“When the Ministry [of Culture], Idartes, etc, are choosing acts, they do not accept improvisation. There aren’t many possibilities for us because people are already married to something that works.”
Perhaps unlike other industries, this is something which is being combated by groups and performers working hand in hand to support the growth of improv in Colombia.
The group’s producer, María Paula Franky, tells me: “There’s something very beautiful about the improvisation circle in Bogotá – they get together a lot and are constantly helping each other out. We have to come together to make improv grow.”
This desire to improve the reputation and professionalism in the improvisation circuit has led Improvisual Project to run a number of workshops, with their latest project – starting on August 2 – taking things to a whole new level.
“There is no comprehensive kind of training in Bogotá”, explains Moncada. “There are month-long courses, or even one or three day workshops. What we are doing is offering an academic programme of two years, in which a specific part of improv will be covered each semester […] One of the objectives of our Proyecto Escuela is to create a serious level of improv training, based on the development of competencies, as if it were a university.”

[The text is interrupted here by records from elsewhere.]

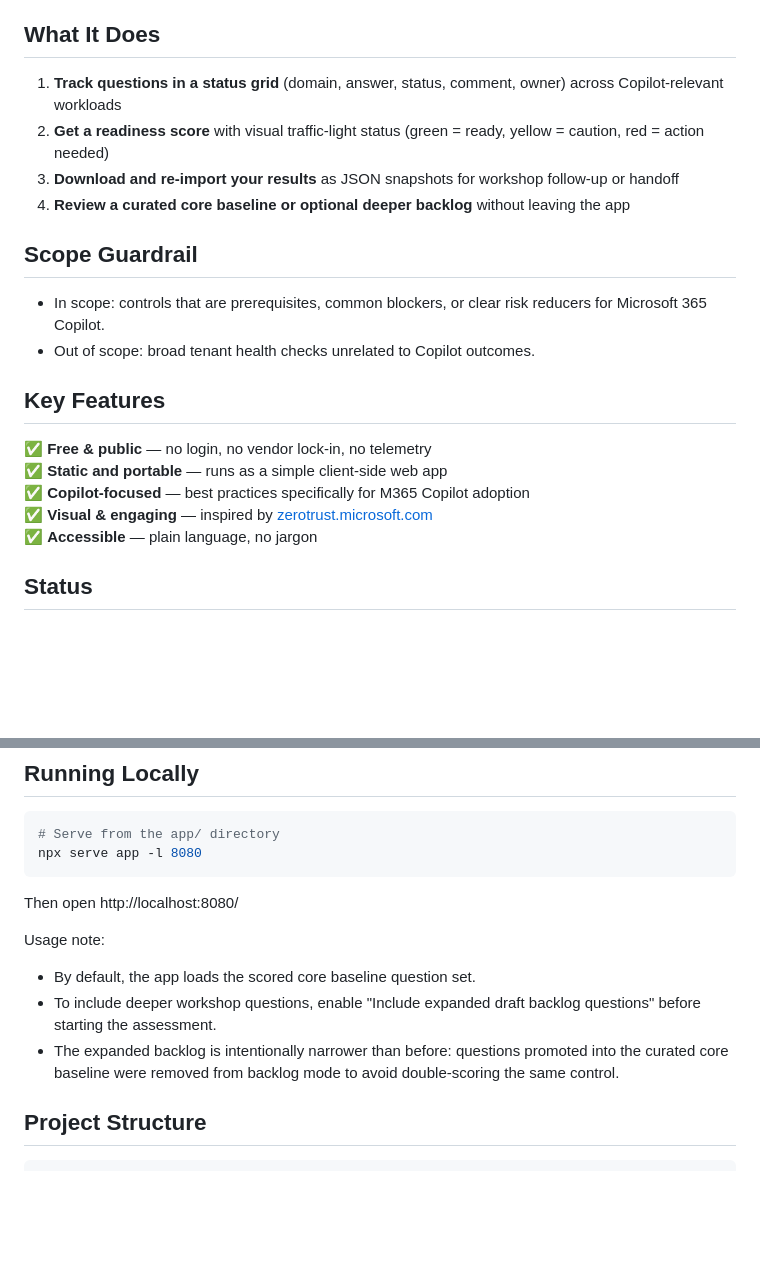
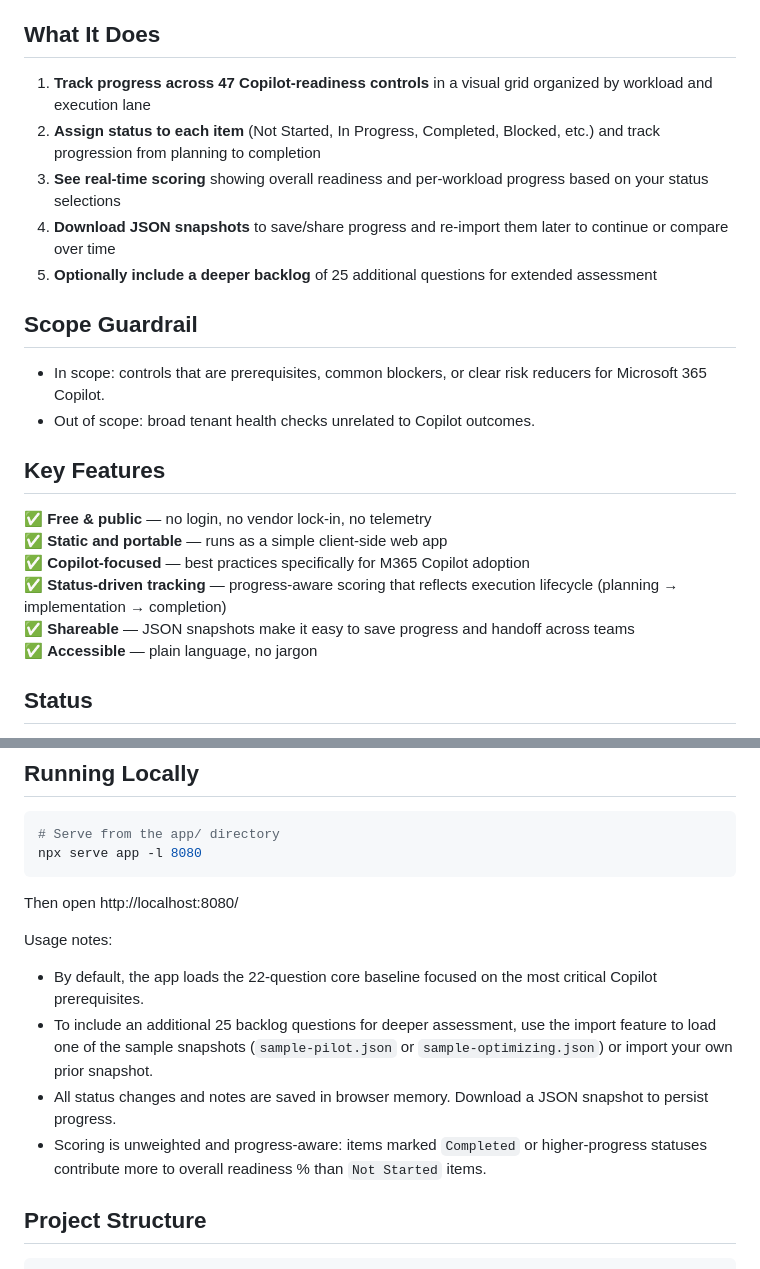
Before and after one commit to t3blake/copilot-enablement, a Markdown page: copilot-enablement/README.md, 2 parts joined by grey strips. GitHub-like rendering; blank space fills up the shorter version.

Commit message:
docs: update for single-status model and unweighted scoring

```diff
--- a/copilot-enablement/README.md
+++ b/copilot-enablement/README.md
@@ -14,10 +14,11 @@ while linking to deeper official guidance when needed.
 
 ## What It Does
 
-1. **Track questions in a status grid** (domain, answer, status, comment, owner) across Copilot-relevant workloads
-2. **Get a readiness score** with visual traffic-light status (green = ready, yellow = caution, red = action needed)
-3. **Download and re-import your results** as JSON snapshots for workshop follow-up or handoff
-4. **Review a curated core baseline or optional deeper backlog** without leaving the app
+1. **Track progress across 47 Copilot-readiness controls** in a visual grid organized by workload and execution lane
+2. **Assign status to each item** (Not Started, In Progress, Completed, Blocked, etc.) and track progression from planning to completion
+3. **See real-time scoring** showing overall readiness and per-workload progress based on your status selections
+4. **Download JSON snapshots** to save/share progress and re-import them later to continue or compare over time
+5. **Optionally include a deeper backlog** of 25 additional questions for extended assessment
 
 ## Scope Guardrail
 
@@ -29,7 +30,8 @@ while linking to deeper official guidance when needed.
 ✅ **Free & public** — no login, no vendor lock-in, no telemetry
 ✅ **Static and portable** — runs as a simple client-side web app
 ✅ **Copilot-focused** — best practices specifically for M365 Copilot adoption
-✅ **Visual & engaging** — inspired by [zerotrust.microsoft.com](https://zerotrust.microsoft.com)
+✅ **Status-driven tracking** — progress-aware scoring that reflects execution lifecycle (planning → implementation → completion)
+✅ **Shareable** — JSON snapshots make it easy to save progress and handoff across teams
 ✅ **Accessible** — plain language, no jargon
 
 ## Status
@@ -45,10 +47,11 @@ npx serve app -l 8080
 
 Then open http://localhost:8080/
 
-Usage note:
-- By default, the app loads the scored core baseline question set.
-- To include deeper workshop questions, enable "Include expanded draft backlog questions" before starting the assessment.
-- The expanded backlog is intentionally narrower than before: questions promoted into the curated core baseline were removed from backlog mode to avoid double-scoring the same control.
+Usage notes:
+- By default, the app loads the 22-question core baseline focused on the most critical Copilot prerequisites.
+- To include an additional 25 backlog questions for deeper assessment, use the import feature to load one of the sample snapshots (`sample-pilot.json` or `sample-optimizing.json`) or import your own prior snapshot.
+- All status changes and notes are saved in browser memory. Download a JSON snapshot to persist progress.
+- Scoring is unweighted and progress-aware: items marked `Completed` or higher-progress statuses contribute more to overall readiness % than `Not Started` items.
 
 ## Project Structure
 
```
Also changed, not shown: copilot-enablement/DESIGN.md (+59 -58 lines).
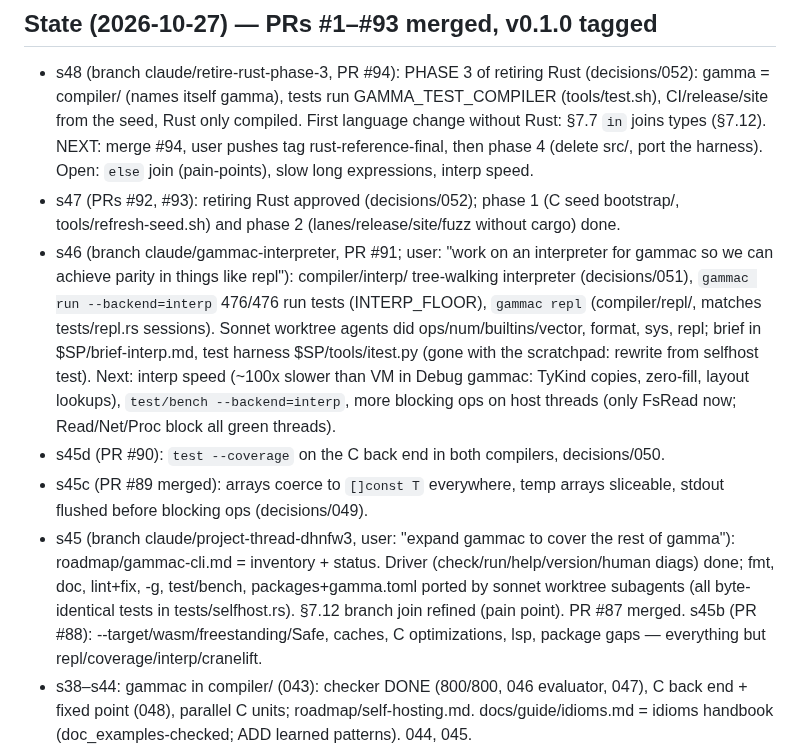
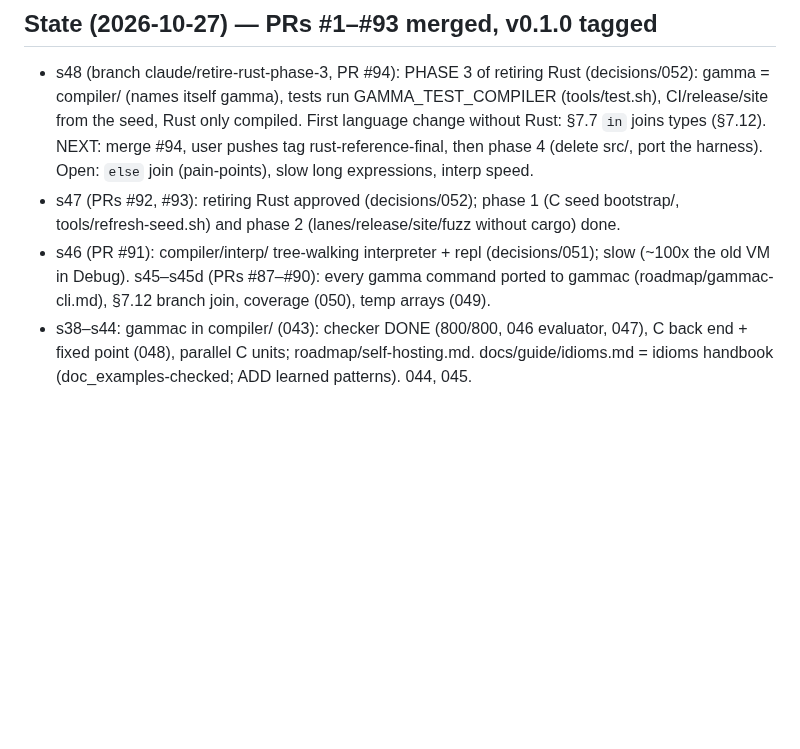
Before and after one commit to chroma04/gamma-lang, a Markdown page: .agent-memory/INDEX.md, the part around the change. Drawn GitHub-style; blank space fills up the shorter version.

Commit message:
Compact the memory index
Co-Authored-By: Claude Opus 5.5 <noreply@anthropic.com>
Claude-Session: https://claude.ai/code/session_01BF9AkPBzLtq3f1wyN8ExvL

```diff
--- a/.agent-memory/INDEX.md
+++ b/.agent-memory/INDEX.md
@@ -9,24 +9,9 @@
   long expressions, interp speed.
 - s47 (PRs #92, #93): retiring Rust approved (decisions/052); phase 1 (C seed bootstrap/,
   tools/refresh-seed.sh) and phase 2 (lanes/release/site/fuzz without cargo) done.
-- s46 (branch claude/gammac-interpreter, PR #91; user: "work on an interpreter for gammac
-  so we can achieve parity in things like repl"): compiler/interp/ tree-walking
-  interpreter (decisions/051), `gammac run --backend=interp` 476/476 run tests
-  (INTERP_FLOOR), `gammac repl` (compiler/repl/, matches tests/repl.rs sessions). Sonnet
-  worktree agents did ops/num/builtins/vector, format, sys, repl; brief in $SP/brief-interp.md,
-  test harness $SP/tools/itest.py (gone with the scratchpad: rewrite from selfhost test).
-  Next: interp speed (~100x slower than VM in Debug gammac: TyKind copies, zero-fill,
-  layout lookups), `test/bench --backend=interp`, more blocking ops on host threads
-  (only FsRead now; Read/Net/Proc block all green threads).
-- s45d (PR #90): `test --coverage` on the C back end in both compilers, decisions/050.
-- s45c (PR #89 merged): arrays coerce to `[]const T` everywhere, temp arrays sliceable,
-  stdout flushed before blocking ops (decisions/049).
-- s45 (branch claude/project-thread-dhnfw3, user: "expand gammac to cover the rest of gamma"):
-  roadmap/gammac-cli.md = inventory + status. Driver (check/run/help/version/human diags)
-  done; fmt, doc, lint+fix, -g, test/bench, packages+gamma.toml ported by sonnet worktree
-  subagents (all byte-identical tests in tests/selfhost.rs). §7.12 branch join refined
-  (pain point). PR #87 merged. s45b (PR #88): --target/wasm/freestanding/Safe, caches,
-  C optimizations, lsp, package gaps — everything but repl/coverage/interp/cranelift.
+- s46 (PR #91): compiler/interp/ tree-walking interpreter + repl (decisions/051); slow
+  (~100x the old VM in Debug). s45–s45d (PRs #87–#90): every gamma command ported to
+  gammac (roadmap/gammac-cli.md), §7.12 branch join, coverage (050), temp arrays (049).
 - s38–s44: gammac in compiler/ (043): checker DONE (800/800, 046 evaluator, 047), C back
   end + fixed point (048), parallel C units; roadmap/self-hosting.md. docs/guide/idioms.md =
   idioms handbook (doc_examples-checked; ADD learned patterns). 044, 045.
```
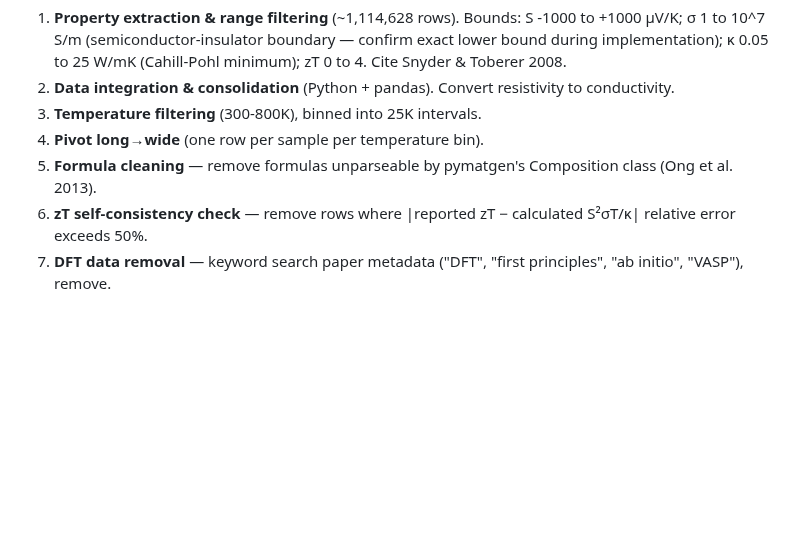
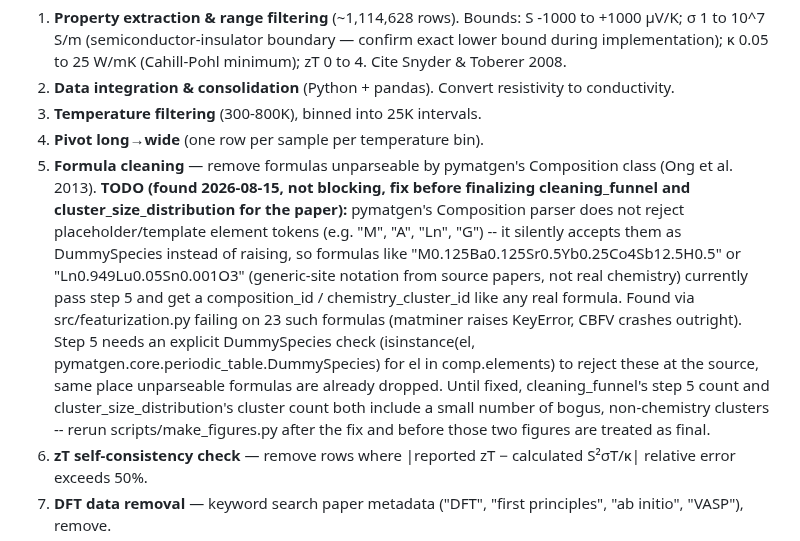
Before and after one commit to behzadgull/te-ml-pipeline, a Markdown page: CLAUDE.md, the part around the change. Drawn GitHub-style; blank space fills up the shorter version.

Commit message:
Log step 5 DummySpecies gap as non-blocking TODO in CLAUDE.md

```diff
--- a/CLAUDE.md
+++ b/CLAUDE.md
@@ -137,6 +137,24 @@ would clean the data differently).
 4. **Pivot long→wide** (one row per sample per temperature bin).
 5. **Formula cleaning** — remove formulas unparseable by pymatgen's
    Composition class (Ong et al. 2013).
+   **TODO (found 2026-08-15, not blocking, fix before finalizing
+   cleaning_funnel and cluster_size_distribution for the paper):**
+   pymatgen's Composition parser does not reject placeholder/template
+   element tokens (e.g. "M", "A", "Ln", "G") -- it silently accepts
+   them as DummySpecies instead of raising, so formulas like
+   "M0.125Ba0.125Sr0.5Yb0.25Co4Sb12.5H0.5" or "Ln0.949Lu0.05Sn0.001O3"
+   (generic-site notation from source papers, not real chemistry)
+   currently pass step 5 and get a composition_id / chemistry_cluster_id
+   like any real formula. Found via src/featurization.py failing on 23
+   such formulas (matminer raises KeyError, CBFV crashes outright).
+   Step 5 needs an explicit DummySpecies check
+   (isinstance(el, pymatgen.core.periodic_table.DummySpecies) for el in
+   comp.elements) to reject these at the source, same place unparseable
+   formulas are already dropped. Until fixed, cleaning_funnel's step 5
+   count and cluster_size_distribution's cluster count both include a
+   small number of bogus, non-chemistry clusters -- rerun
+   scripts/make_figures.py after the fix and before those two figures
+   are treated as final.
 6. **zT self-consistency check** — remove rows where |reported zT −
    calculated S²σT/κ| relative error exceeds 50%.
 7. **DFT data removal** — keyword search paper metadata ("DFT", "first
```
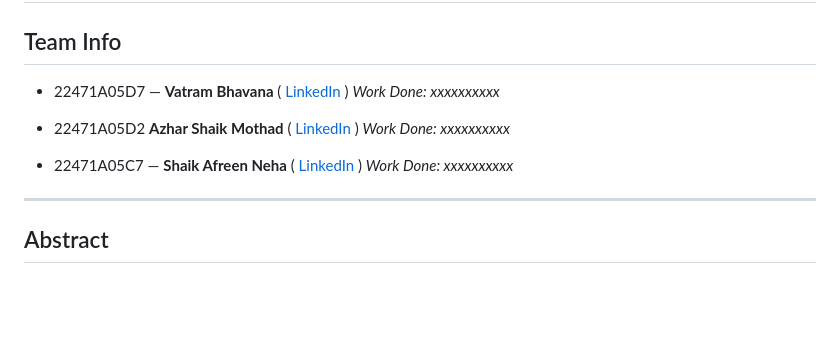
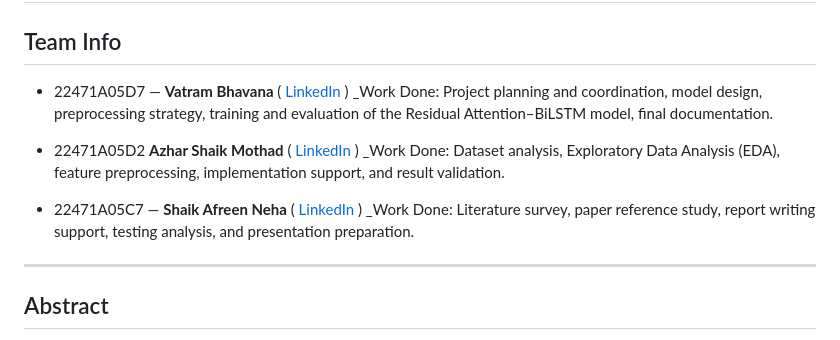
Before and after one commit to NEC-CSE-Projects-2022/BG12, a Markdown page: README.md, the part around the change. GitHub-like rendering; blank space fills up the shorter version.

```diff
--- a/README.md
+++ b/README.md
@@ -2,14 +2,14 @@
 # Team Number – Project Title
 
 ## Team Info
-- 22471A05D7 — **Vatram Bhavana** ( [LinkedIn](https://linkedin.com/in/xxxxxxxxxx) )
-_Work Done: xxxxxxxxxx_
+- 22471A05D7 — **Vatram Bhavana** ( [LinkedIn](https://www.linkedin.com/in/bhavana-vatram-103766364/) )
+_Work Done: Project planning and coordination, model design, preprocessing strategy, training and evaluation of the Residual Attention–BiLSTM model, final documentation.
 
 - 22471A05D2 **Azhar Shaik Mothad** ( [LinkedIn](https://www.linkedin.com/in/azhar-shaik-mothad-851b29287/) )
-_Work Done: xxxxxxxxxx_
+_Work Done: Dataset analysis, Exploratory Data Analysis (EDA), feature preprocessing, implementation support, and result validation.
 
 - 22471A05C7 — **Shaik Afreen Neha** ( [LinkedIn](https://linkedin.com/in/xxxxxxxxxx) )
-_Work Done: xxxxxxxxxx_
+_Work Done: Literature survey, paper reference study, report writing support, testing analysis, and presentation preparation.
 
 
 
```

The first semester of this course, which hopes to create professional improvisation performers, focuses on creative impulses. It deals with the basic theoretical and practical concepts and the essential skills needed to be an improviser – from creative freedom and spontaneity, removing prejudices and blocks that stop people acting and creating freely to dealing with mistakes and turning them into a creative tool. The semester will end with a live performance.
Moncada tells me that the rehearsal and training process for improvisation is markedly different to other performance arts: “For a play, you rehearse and you practise. For improv, what you do is train your narrative skills, your creative abilities, your agility, your stage presence, your ability to live in the present with the other person, to not be affected – a number of tools that allow your spontaneity to flow when you are on stage.”
But if you’re not keen to take to the stage, you should be sure to check out one of their shows (keep an eye on our listings to stay informed), which are constantly evolving and surprising. Why not pop in to a few?
“People return a lot”, according to Moncada. “The fact that it is improvised means that you can see the same show as many times as you like and it will be different.”
After all, if these comics can get a self-proclaimed grouch to laugh until his bladder joins in, this writer is willing to bet that you’ll leave with an aching belly and overworked jaw (unfortunately very few bookies offer odds on this, so you’ll just have to believe me).
The first semester is made up of a nine-week course of 18 sessions, running from August 2 to September 28. Classes take place on Tuesdays and Wednesdays from 6pm to 9pm. The cost of the course is $520,000. For more information: firstname.lastname@example.org, 316 4900105, www.improvisualproject.com